A drop in liquidity is common during times of market stress, notes LNG’s Jenkins. Even so, there are fears that any looming sell-off would be exacerbated by the already illiquid nature of the market and the number of investors that have all made similar bets.
“We are in a position where pretty much every investor is positioned the same way,” says Hill. “When people start selling, they will all be sellers at the same time and that is a problem, particularly in the current climate.”
Since 2013 there have been growing expectations of a so-called “Great Rotation” out of fixed income investments and into equities. A concerted move into stocks would hit some bond funds hard, says Jenkins at LNG Capital.
“The problem might be if a huge bond fund gets redemptions because people are moving out of bonds and into equities. You’re going to have a situation where people become forced sellers and there’s no natural buyers.”
The trigger “would have to be that interest rates are going up because the economy’s booming and the equity market is booming with it.”

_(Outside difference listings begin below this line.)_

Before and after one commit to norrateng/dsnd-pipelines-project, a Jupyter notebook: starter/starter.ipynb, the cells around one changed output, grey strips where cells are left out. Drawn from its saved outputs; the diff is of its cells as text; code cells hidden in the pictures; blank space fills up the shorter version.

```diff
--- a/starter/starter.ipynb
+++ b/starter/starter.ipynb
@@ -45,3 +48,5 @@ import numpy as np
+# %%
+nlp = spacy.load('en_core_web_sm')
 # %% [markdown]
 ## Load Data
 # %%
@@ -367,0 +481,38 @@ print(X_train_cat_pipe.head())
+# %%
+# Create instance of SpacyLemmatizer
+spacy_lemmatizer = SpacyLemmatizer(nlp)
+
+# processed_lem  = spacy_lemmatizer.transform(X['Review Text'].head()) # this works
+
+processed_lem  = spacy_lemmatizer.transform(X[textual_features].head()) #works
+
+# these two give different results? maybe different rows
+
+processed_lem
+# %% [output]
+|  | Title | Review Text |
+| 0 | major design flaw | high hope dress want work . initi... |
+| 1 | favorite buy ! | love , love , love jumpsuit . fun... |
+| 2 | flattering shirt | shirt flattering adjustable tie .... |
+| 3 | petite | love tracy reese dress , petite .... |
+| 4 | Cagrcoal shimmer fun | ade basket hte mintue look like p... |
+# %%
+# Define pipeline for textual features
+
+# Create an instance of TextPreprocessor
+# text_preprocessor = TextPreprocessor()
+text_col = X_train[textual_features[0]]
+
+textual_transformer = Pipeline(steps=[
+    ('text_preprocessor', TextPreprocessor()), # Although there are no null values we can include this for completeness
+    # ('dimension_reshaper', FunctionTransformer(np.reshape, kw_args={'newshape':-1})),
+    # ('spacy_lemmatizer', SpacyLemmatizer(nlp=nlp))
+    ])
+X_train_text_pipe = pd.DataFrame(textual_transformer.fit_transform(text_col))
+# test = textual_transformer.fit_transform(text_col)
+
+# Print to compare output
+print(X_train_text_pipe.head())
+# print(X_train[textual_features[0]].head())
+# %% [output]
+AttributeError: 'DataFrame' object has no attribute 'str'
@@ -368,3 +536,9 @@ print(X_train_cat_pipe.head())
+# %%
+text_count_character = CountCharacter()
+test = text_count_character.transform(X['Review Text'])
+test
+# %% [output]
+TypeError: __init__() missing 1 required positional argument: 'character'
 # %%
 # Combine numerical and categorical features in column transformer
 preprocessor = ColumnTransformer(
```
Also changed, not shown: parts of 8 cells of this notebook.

As well as the drop in the liquidity, a sell-off is likely to be intensified by consolidation among investment firms, which means the bond market now has fewer players.
“There are now some very large bond investors, some behemoths that have some enormous credit positions. Probably the most vulnerable are those with a heavy concentration of retail investors,” according to Stopford. “The demand for corporate bonds has so far been met by supply,” he says.
“The concern is that if investors at some point decide to offload corporate bonds, and a lot of people look to do that simultaneously, then we might find out just how much liquidity has declined.”